Elizabeth uses her 4-H and pageant experience to tirelessly advocate for those too weak to speak. She finished an extensive social media campaign throughout September during National Childhood Cancer Awareness Month while receiving treatment at the Cincinnati Children's Hospital Medical Center. She was one of four youth chosen for the American Childhood Cancer Organization/Amazon Ambassadors for the Childhood Cancer Awareness. 

She is  a national ambassador for American Cancer Society #GoldTogether, working with youth to raise awareness and action. This past relay season in Illinois she raised $23,000 for her Effingham County Crowns Fight Cancer #GoldTogether team. Added with her other fundraising efforts, the teen has donated thousands of dollars. 

The Weidner family is a multi-generational 4-H family. Elizabeth's parents, Jennifer and Matthew, are both 4-H alums. Jennifer was a member of the Morton Cloverettes of Tazewell County, serving as a junior leader, federation member, and fair queen. Matthew participated in 4-H school programs. 

Elizabeth's three brothers have a strong 4-H history. Their main club is the Country Cousins, and they hold membership in several special interest clubs. Ethan is a junior leader, with a focus on swine, cattle, and sheep livestock projects. Eric and Evan (a cloverbud) take agricultural, visual arts, and civic engagement projects.

"It truly has been a family affair with 4-H at every level," Jennifer says. "We are absolutely thrilled at the opportunities 4-H gives youth, from city to country, as a place for everyone to succeed!"

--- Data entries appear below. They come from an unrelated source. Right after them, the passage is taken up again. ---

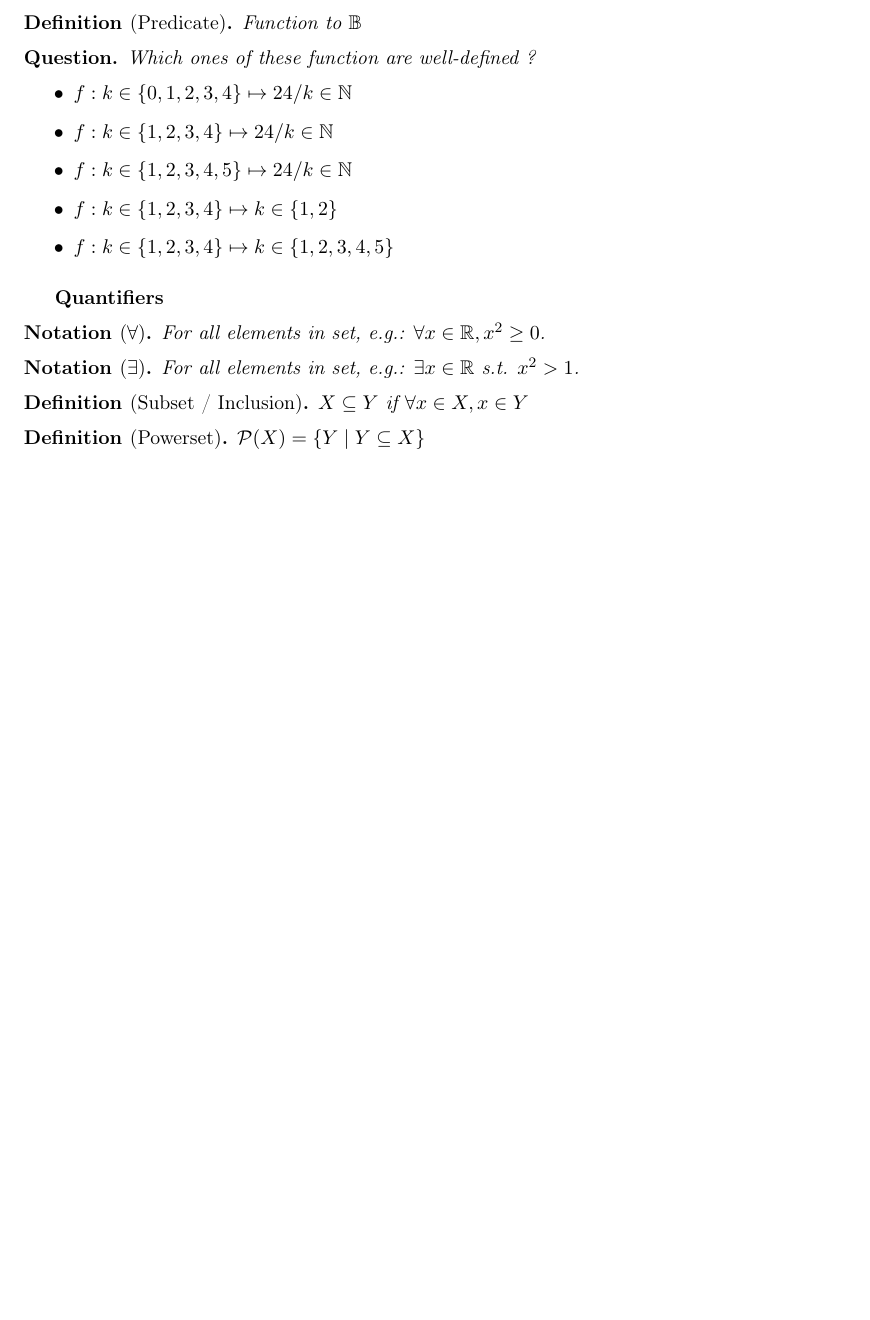
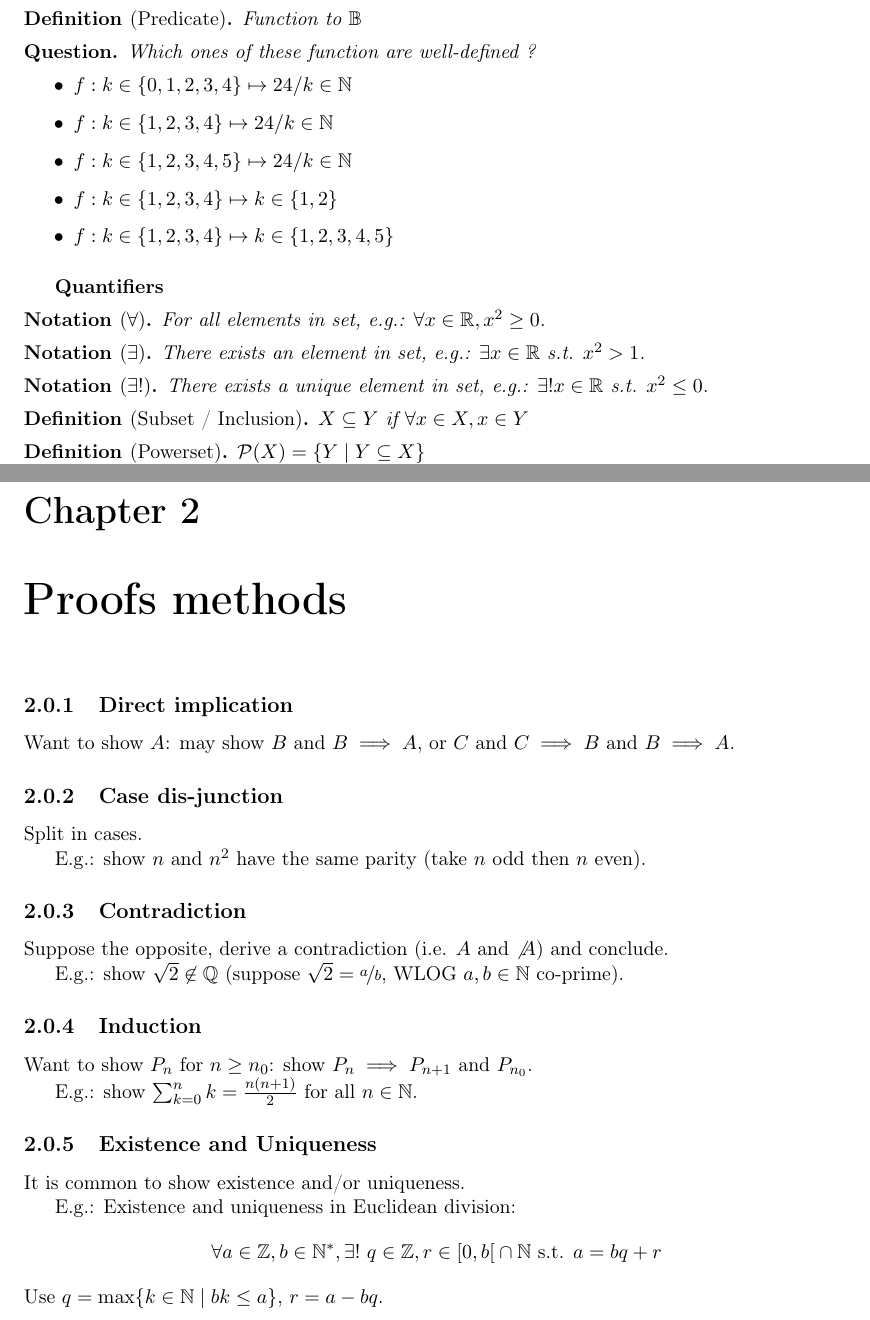
Before and after one commit to pauldubois98/RefresherMaths2021, a LaTeX thesis (cours.tex, which reads 1-SetsAndLogic.tex, 2-ProofsMethods.tex): part of page 5 of 7 before the commit and two parts of pages 5 and 8 of 8 after it, the two joined at a grey line, cut so that both start at the same text, the shorter picture padded with empty space. Compiled offline with pdfLaTeX.

Commit message:
added chapter 2: proofs methods

```diff
--- a/1-SetsAndLogic.tex
+++ b/1-SetsAndLogic.tex
@@ -44,7 +44,10 @@ Need to be careful when defining set: some definitions are pathological.
 	For all elements in set, e.g.: $\forall x \in \R, x^2 \geq 0$.
 \end{notation}
 \begin{notation}[$\exists$]
-For all elements in set, e.g.: $\exists x \in \R \text{ s.t. } x^2 > 1$.
+	There exists an element in set, e.g.: $\exists x \in \R \text{ s.t. } x^2 > 1$.
+\end{notation}
+\begin{notation}[$\exists !$]
+	There exists a unique element in set, e.g.: $\exists ! x \in \R \text{ s.t. } x^2 \leq 0$.
 \end{notation}
 \begin{definition}[Subset / Inclusion]
 	$X \subseteq Y$ if $\forall x \in X, x \in Y$
--- /dev/null
+++ b/2-ProofsMethods.tex
@@ -0,0 +1,26 @@
+\chapter{Proofs methods}
+
+\subsection{Direct implication}
+Want to show $A$: may show $B$ and $B \implies A$, or $C$ and $C \implies B$ and $B \implies A$.
+
+\subsection{Case dis-junction}
+Split in cases.
+
+E.g.: show $n$ and $n^2$ have the same parity (take $n$ odd then $n$ even).
+
+\subsection{Contradiction}
+Suppose the opposite, derive a contradiction (i.e. $A$ and $\not A$) and conclude.
+
+E.g.: show $\sqrt{2} \not\in \Q$ (suppose $\sqrt{2}=\nicefrac{a}{b}$, WLOG $a,b \in \N$ co-prime).
+
+\subsection{Induction}
+Want to show $P_n$ for $n \geq n_0$: show $P_n \implies P_{n+1}$ and $P_{n_0}$.
+
+E.g.: show $\sum_{k=0}^{n} k = \frac{n(n+1)}{2}$ for all $n \in \N$.
+
+\subsection{Existence and Uniqueness}
+It is common to show existence and/or uniqueness.
+
+E.g.: Existence and uniqueness in Euclidean division:
+$$\forall a \in \Z, b \in \N^*, \exists ! \ q \in \Z, r \in \left[ 0, b \right[ \cap \N \text{ s.t. } a=bq+r$$
+Use $q = \max\{ k \in \N \mid bk \leq a \}$, $r = a-bq$.
```
Also changed, not shown: cours.tex (+2 -0 lines), cours.pdf, 1-SetsAndLogic.tex (1 more changed lines).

Elizabeth has volunteered for clinical drug trials.

"I’m not the first and won’t be the last 4-Her to battle cancer," she says, "but if I choose an option that might save the life of another by my participation in a particular clinical trial, then 4-H has again allowed me the skills to live out our motto of giving my health so others might live a better life in our community, country, and even the world." 

When Elizabeth was unable to attend 4-H meetings and fair, she used technology to call in and fully participate. "Elizabeth always finds a way," says Dana Homann, Extension youth educator.

"Because of my disease, I’ve had to be creative, innovative, and think outside of the box on how I must do things; from pre-taping appearances, to using my written words as Letters to the Editor, emailing politicians, using technology to address individuals or social media for my platform in educating others," Elizabeth says. "I could sit idly by and allow someone else to 'step up to the plate' on many issues. I could use the 'cancer card' as a reason not to be involved, but I don’t. Kids can’t fight cancer alone, communities can’t progress without active participation, and adults can be influenced by the actions of kids."

So, Elizabeth continues her quest with courage, determination, and a smile that melts hearts wherever she goes. She received the Prudential Community Spirit Bronze Award and the Illinois Governor's Volunteer Service Award. 

"Through 4-H’s public speaking, health, leadership, and civic engagement projects, I’ve been given the guidance, tools, and encouragement that put me in the driver’s seat to make great things happen," Elizabeth says. "4-H has set me up for a lifetime of self-discovery, growth, and inspiration.

"It has helped me see challenges as opportunities. My legacy will not be wealth; my legacy will be what others have learned from me. The mark I leave will be felt for a long time."

The 4-H Youth in Action Awards began in 2010 to recognize 4-H’ers who have used the knowledge they gained in 4-H to create a lasting impact in their communities. The award is announced during National 4-H Week, which is Oct. 4-10.

Join Elizabeth's journey on Facebook and Instagram. Weidner will receive a $5,000 scholarship for higher education and will serve as an advocate and spokesperson for 4-H Civic Engagement programming. She is joined by other 2021 Youth in Action Pillar Winners: Madelyn Zimmerman of Indiana, winner for agriculture; Mayyadah Zagelow of Washington, winner for healthy living; and Aidan Spencer of Oklahoma, winner in STEM.